What is required
Find the word "github" in the data. Return every line where it appears.

**** Data to examine ****

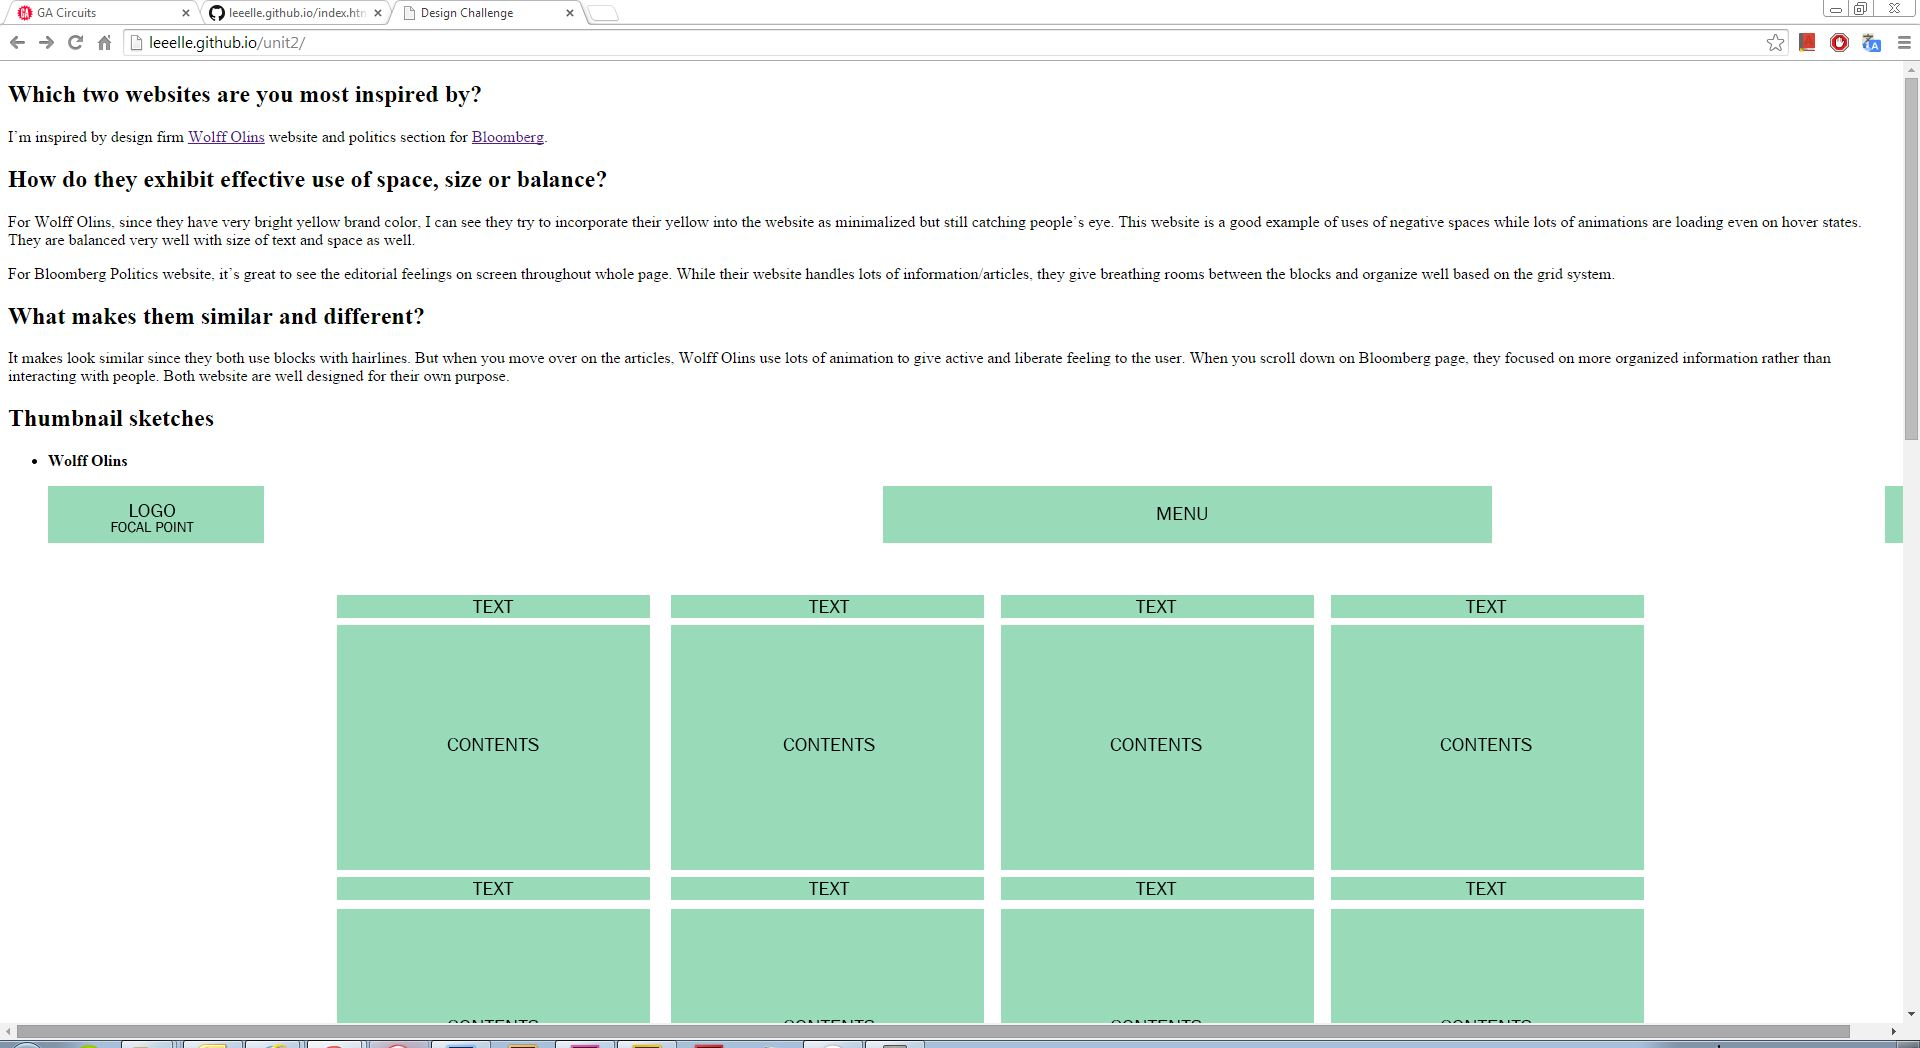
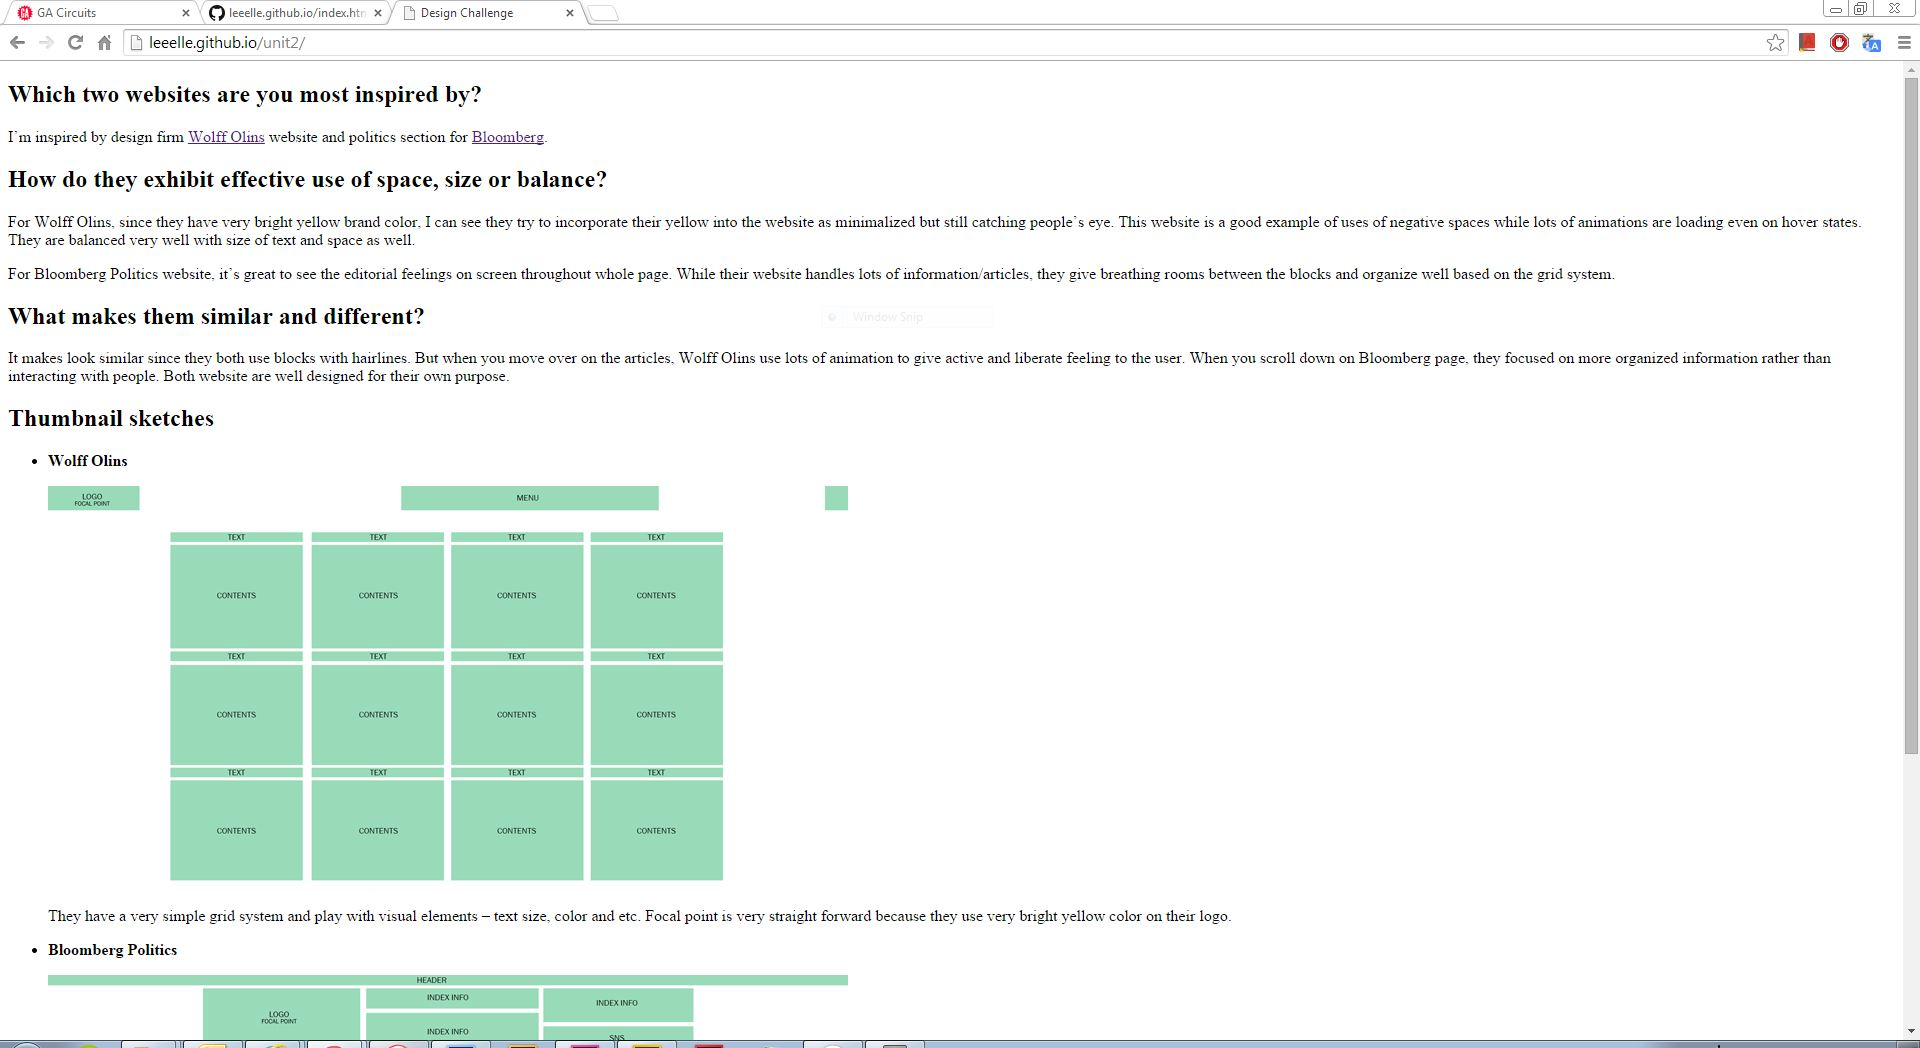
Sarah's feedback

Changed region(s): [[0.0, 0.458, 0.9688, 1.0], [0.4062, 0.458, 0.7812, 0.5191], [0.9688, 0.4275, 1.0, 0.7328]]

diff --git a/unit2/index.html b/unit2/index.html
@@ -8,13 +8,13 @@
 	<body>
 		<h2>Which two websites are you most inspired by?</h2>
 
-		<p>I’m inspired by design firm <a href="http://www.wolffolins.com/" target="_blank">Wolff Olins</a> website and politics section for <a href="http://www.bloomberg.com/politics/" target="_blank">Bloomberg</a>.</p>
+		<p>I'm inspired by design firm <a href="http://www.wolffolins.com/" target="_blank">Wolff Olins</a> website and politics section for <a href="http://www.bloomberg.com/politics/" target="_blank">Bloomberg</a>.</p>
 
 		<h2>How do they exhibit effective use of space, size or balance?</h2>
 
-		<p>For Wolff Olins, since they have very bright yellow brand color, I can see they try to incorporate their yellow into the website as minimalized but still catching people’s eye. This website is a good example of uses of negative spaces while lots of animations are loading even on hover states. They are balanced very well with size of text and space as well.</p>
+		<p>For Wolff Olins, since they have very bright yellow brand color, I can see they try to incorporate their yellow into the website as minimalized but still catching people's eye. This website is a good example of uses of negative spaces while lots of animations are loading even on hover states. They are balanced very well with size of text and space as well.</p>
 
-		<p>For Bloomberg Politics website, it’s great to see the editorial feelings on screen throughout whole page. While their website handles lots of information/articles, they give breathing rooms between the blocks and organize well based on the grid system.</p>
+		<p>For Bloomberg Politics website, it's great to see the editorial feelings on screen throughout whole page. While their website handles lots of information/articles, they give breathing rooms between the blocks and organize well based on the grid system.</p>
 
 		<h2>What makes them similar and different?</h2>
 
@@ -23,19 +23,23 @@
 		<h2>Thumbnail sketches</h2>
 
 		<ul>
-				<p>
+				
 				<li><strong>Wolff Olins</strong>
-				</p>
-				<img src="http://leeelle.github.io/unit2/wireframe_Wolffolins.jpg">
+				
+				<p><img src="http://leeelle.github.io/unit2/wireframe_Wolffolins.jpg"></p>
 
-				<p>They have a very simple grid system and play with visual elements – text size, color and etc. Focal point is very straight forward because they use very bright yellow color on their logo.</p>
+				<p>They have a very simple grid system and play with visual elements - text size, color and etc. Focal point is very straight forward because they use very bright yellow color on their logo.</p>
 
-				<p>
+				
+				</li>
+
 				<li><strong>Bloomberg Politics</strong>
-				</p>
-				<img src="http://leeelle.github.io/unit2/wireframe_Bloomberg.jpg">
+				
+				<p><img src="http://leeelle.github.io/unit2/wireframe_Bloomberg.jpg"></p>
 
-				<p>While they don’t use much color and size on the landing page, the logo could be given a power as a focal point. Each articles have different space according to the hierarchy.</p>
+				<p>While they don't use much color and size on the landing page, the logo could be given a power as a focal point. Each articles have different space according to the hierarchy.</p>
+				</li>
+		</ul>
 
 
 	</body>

****

Solution for this task
-				<img src="http://leeelle.github.io/unit2/wireframe_Wolffolins.jpg">
+				<p><img src="http://leeelle.github.io/unit2/wireframe_Wolffolins.jpg"></p>
-				<img src="http://leeelle.github.io/unit2/wireframe_Bloomberg.jpg">
+				<p><img src="http://leeelle.github.io/unit2/wireframe_Bloomberg.jpg"></p>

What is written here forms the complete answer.